The Northwest gets theatrical

  The Northwest gets theatrical





Democratic candidates in the rural Northwest who want to moderate logging, mining and ranching usually don't get too far. But recent miscues by some of their opponents could change the usual dynamic.


Take, for example, Rep. Wes Cooley, R-Ore., who is best known for his bill to allow jet boats to blast through Hells Canyon, and whose office boasts a mock Hamburger Helper box labeled "spotted owl helper." Given these antics, environmentalists watched with glee when close scrutiny of the 1994 Oregon Voters Pamphlet revealed Cooley to be a liar. It claims that he graduated Phi Beta Kappa from the University of Southern California; actually he was a member of a smaller honor society at El Camino Community College. It also says that he served in the Army Special Forces in Korea, though his ex-wife Beverly Charboneau says he spent the war in Fort Bragg, N.C. "I certainly would have known if he would have shipped out," Charboneau told the Bend Bulletin.


Democratic front-runner Mike Dugan hopes to cash in on Cooley's blunders.
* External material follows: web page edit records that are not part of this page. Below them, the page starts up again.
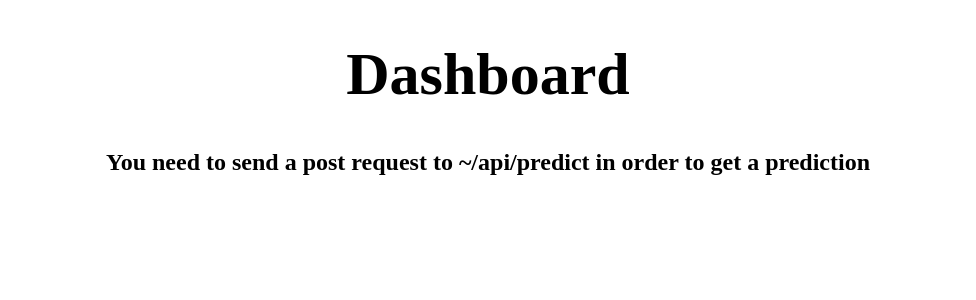
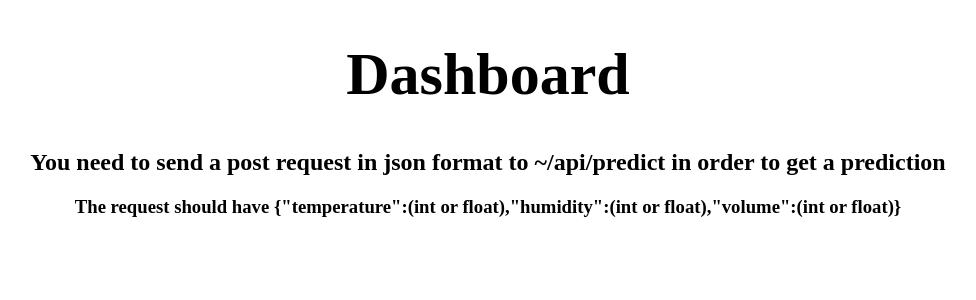
Before and after one commit to av-ll/iu-model-stream-processing, a Flask app: page / in a window 1280 px wide. Shown: the top 300 px of the page, without its empty margins (152-1128 px from the left). Run offline with Flask 2, Linux system fonts and the light colour scheme; parts of the project's set-up code (start-up, migrations or seed data) failed here and were passed over; some libraries are stand-ins or nearby versions.

Commit message:
Update welcome.html

```diff
--- a/templates/welcome.html
+++ b/templates/welcome.html
@@ -46,7 +46,8 @@ h1 {
  <div class="login">
 
 	<h1>Dashboard</h1>
-	<h2>You need to send a post request to ~/api/predict in order to get a prediction </h2>
+	<h2>You need to send a post request in json format to ~/api/predict in order to get a prediction </h2>
+	<h3>The request should have {"temperature":(int or float),"humidity":(int or float),"volume":(int or float)}</h3>
 <br>
 <br>
  </div>
```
The 10-year district attorney for Deschutes County is about as oriented toward change as a candidate can be in the rural district that covers most of Oregon: He is socially conservative, but talks of bringing tourism to his resource-dependent district.


In conservative Idaho, Democrats will need to campaign hard to break the Republican monopoly on Idaho's four congressional spots. Boise lawyer Dan Williams may have an advantage over the other Democratic hopefuls - Walt Minnick, who is running against Sen. Larry Craig and John Seidel, who opposes Rep. Michael Crapo. Williams' opponent, private-property champion Republican Rep. Helen Chenoweth, seems to be having some problems with her finances. Although she denied earlier charges that she funneled campaign money to her private coffers, a new finance disclosure statement shows that her campaign illegally paid her consulting firm $4,600 after the company folded.


Chenoweth's Republican critics had looked to Nampa anesthesiologist William Levinger to defeat the freshman congresswoman in the May 28 primary. But those hopes faded April 17, after Levinger apparently went crazy during a Boise television interview. He told the reporter he was running for Congress because he could not swim to Hawaii. Levinger also brought a toy elephant and wads of money to the studio, offering a reporter $5,000 to kiss him on camera. When he stripped to his underwear, police handcuffed him and took him to the hospital.





" Heather Abel